Almost half of Americans view red flag gun control laws as a possible way for local authorities and government officials to more easily take guns away from citizens, according to a new poll from Convention of States Action and the Trafalgar Group.
In the poll, respondents were asked if red flag laws, which give authorities the power to temporarily take away guns from individuals, has the potential to be abused to disarm political opponents.
A total of 46.7% said yes, 30.8% said no, and 22.5% were unsure. The majority of Republicans and independents believe the law could be used against the government's critics.
Americans want real, workable solutions to the mass shootings we are seeing in this nation, but it’s obvious that they don’t see the proposed ‘red flag’ laws as the answer,” said Mark Meckler, President of Convention of States Action.
“Government officials at all levels have spent the last two years demonizing their opponents and using whatever means possible to censor or threaten those who disagree with them, so the idea that we should now trust those same people to not abuse a law that could infringe on basic constitutional rights is laughable. More and more Americans are coming to the conclusion that the government abuses any power it’s given, and they are responding accordingly."
Despite the disapproval, Congress appears to be moving along with red flag gun laws anyway.
The Senate introduced a new gun control bill on Tuesday night, and with support from 14 Republicans, appears to have enough support to pass. The bill contains the controversial “red flag” gun measures, coined as the “crisis intervention program.”
Under the legislation, the government would provide grants to states that implement red flag laws, an enticing incentive to states seeking extra funding.
“Unless a person is convicted of a crime or is adjudicated mentally ill, their ability to purchase a firearm will not be impacted by this legislation,” said Sen. John Cornyn, the Republican leaders of the bill.

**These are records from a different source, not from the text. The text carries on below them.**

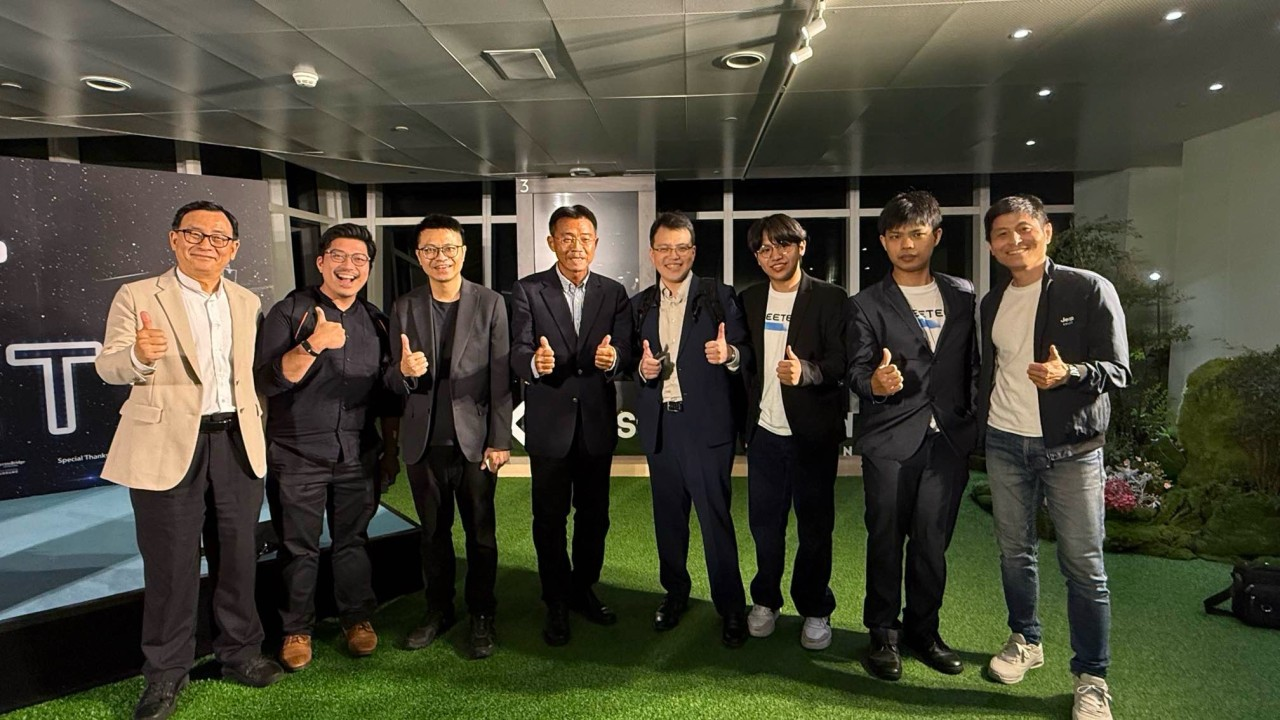
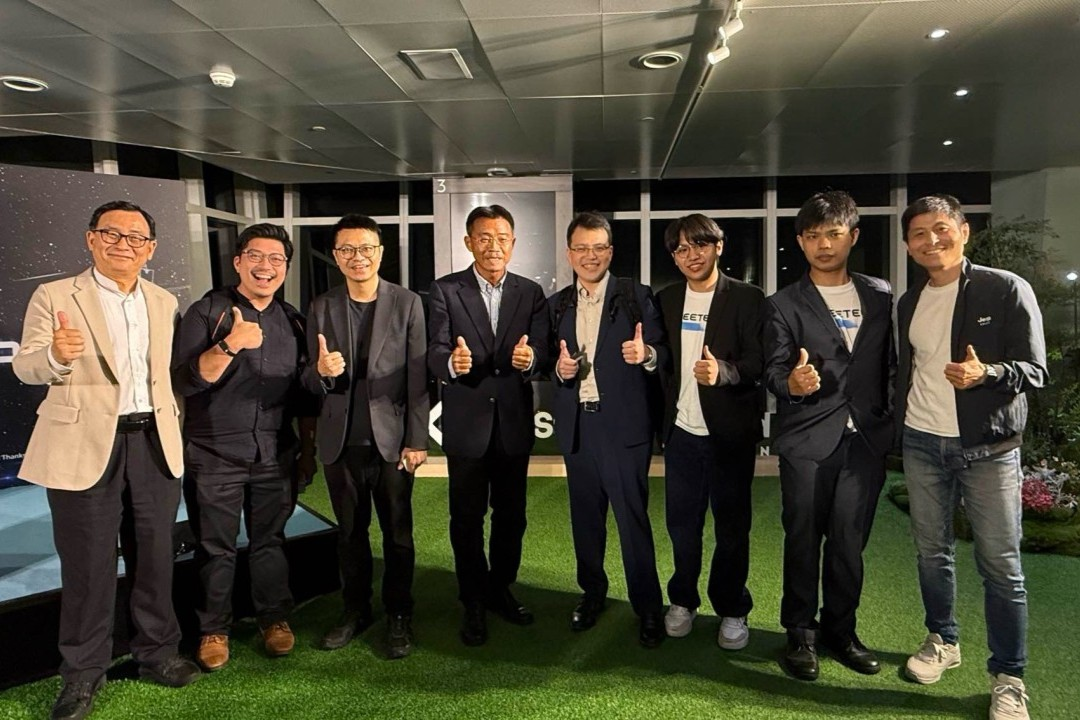
Reduce TwoPhotoGrid container width from 80% to 60%

diff --git a/src/components/TwoPhotoGrid.tsx b/src/components/TwoPhotoGrid.tsx
@@ -20,7 +20,7 @@ export function TwoPhotoGrid({
   rightCaption,
 }: TwoPhotoGridProps) {
   return (
-    <div className="w-3/5 mx-auto">
+    <div className="w-4/5 mx-auto">
       <div className="grid grid-cols-1 sm:grid-cols-2 gap-4 my-4 min-w-0">
       <figure className="m-0 min-w-0 overflow-hidden">
         <div className="overflow-hidden rounded-lg aspect-[4/3] bg-slate-100">
@@ -28,7 +28,6 @@ export function TwoPhotoGrid({
             src={leftSrc}
             alt={leftAlt}
             className="w-full h-full object-cover object-center rounded-lg"
-            style={{ objectFit: 'cover', objectPosition: 'center' }}
           />
         </div>
         <figcaption className="text-center text-slate-500 italic mt-2">
@@ -40,8 +39,7 @@ export function TwoPhotoGrid({
           <img
             src={rightSrc}
             alt={rightAlt}
-            className="w-full h-full object-cover object-bottom rounded-lg"
-            style={{ objectFit: 'cover', objectPosition: 'bottom' }}
+            className="w-full h-full object-cover object-center rounded-lg"
           />
         </div>
         <figcaption className="text-center text-slate-500 italic mt-2">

There's a visible route to the White House with what appears to be enough support in the House and Senate, meaning the gun control bill with "crisis intervention" authority could soon become law, despite the lack of American support.